Previously we were able to capture data on the named executive officers (typically five in number) and directors of publicly listed Canadian companies. We still have this data. But now we have data on additional senior managers at these companies.
Let’s take Bank of Nova Scotia as an example. We had data on five named executive officers plus the 16 directors of the bank. Now we have data on a total of 38 individuals, the 16 directors plus 22 senior executives. You can find information on employees of the Bank of Nova Scotia with titles such as: Executive Vice President and General Counsel, and Executive Vice President — Canadian Commercial Banking. While these folks are not earning eight-figure salaries of Canadian bank CEOs, you can rest assured they have salaries in the several hundred thousand dollar range, and perhaps higher.
For more local research, you can find corporate data on individuals by entering the name of your community in the City box on the Corporate Canada search page. Let’s use the example of Barrie, Ontario, a city of 130,000 located between where we are in Orillia, Ontario and Toronto. Previously we had data on the named executive officers and directors of the one public company located in Barrie: Student Transportation Inc. Now we also have data on individuals working for these three private companies in Barrie: CoCo Paving, Global Electric Electronic Processing, and gShift Labs Inc.
In total we have grown our Corporate Canada data points (a record of an individual at a particular company in a particular year) from 208,772 to 795,422 data points.

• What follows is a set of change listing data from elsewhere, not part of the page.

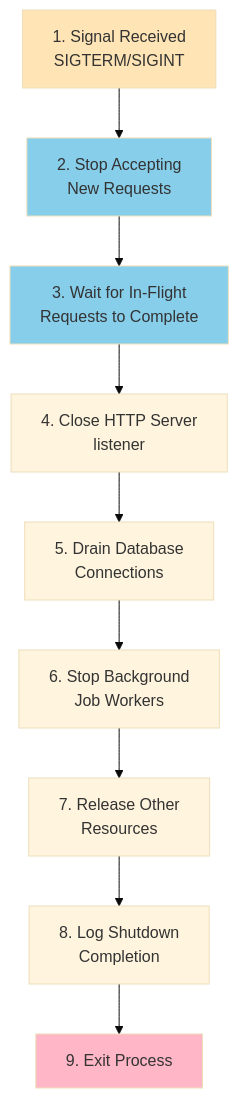
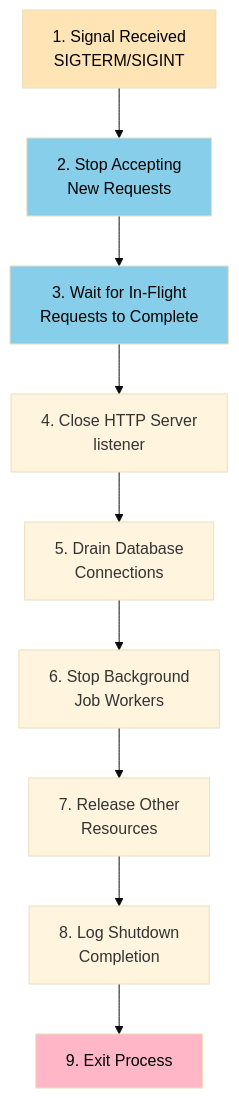
One commit to ahmed-226/Backend-from-first-principles changed the seventh of 11 diagrams in 14.Graceful Shutdown/README.md. Above: the diagram before and after it, drawn with Mermaid (base theme). The commit also changed other lines of this file and 1 other file, not shown here.

````diff
--- a/14.Graceful Shutdown/README.md
+++ b/14.Graceful Shutdown/README.md
@@ -293,16 +293,16 @@
 ```mermaid
 flowchart TD
     A["1. Signal Received<br/>SIGTERM/SIGINT"] --> B["2. Stop Accepting<br/>New Requests"]
     B --> C["3. Wait for In-Flight<br/>Requests to Complete"]
     C --> D["4. Close HTTP Server<br/>listener"]
     D --> E["5. Drain Database<br/>Connections"]
     E --> F["6. Stop Background<br/>Job Workers"]
     F --> G["7. Release Other<br/>Resources"]
     G --> H["8. Log Shutdown<br/>Completion"]
     H --> I["9. Exit Process"]
     
-    style A fill:#FFE4B5
-    style I fill:#FFB6C6
-    style B fill:#87CEEB
-    style C fill:#87CEEB
+    style A fill:#FFE4B5,color:#000
+    style I fill:#FFB6C6,color:#000
+    style B fill:#87CEEB,color:#000
+    style C fill:#87CEEB,color:#000
 ```
````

I doubt we could put on a number to how many Relationship Paths (who’s connected to whom; which of your charity’s directors can connect with prospects A, B, C …. etc.) can be generated in CharityCAN with our Corporate Canada data married to our Charity Director data.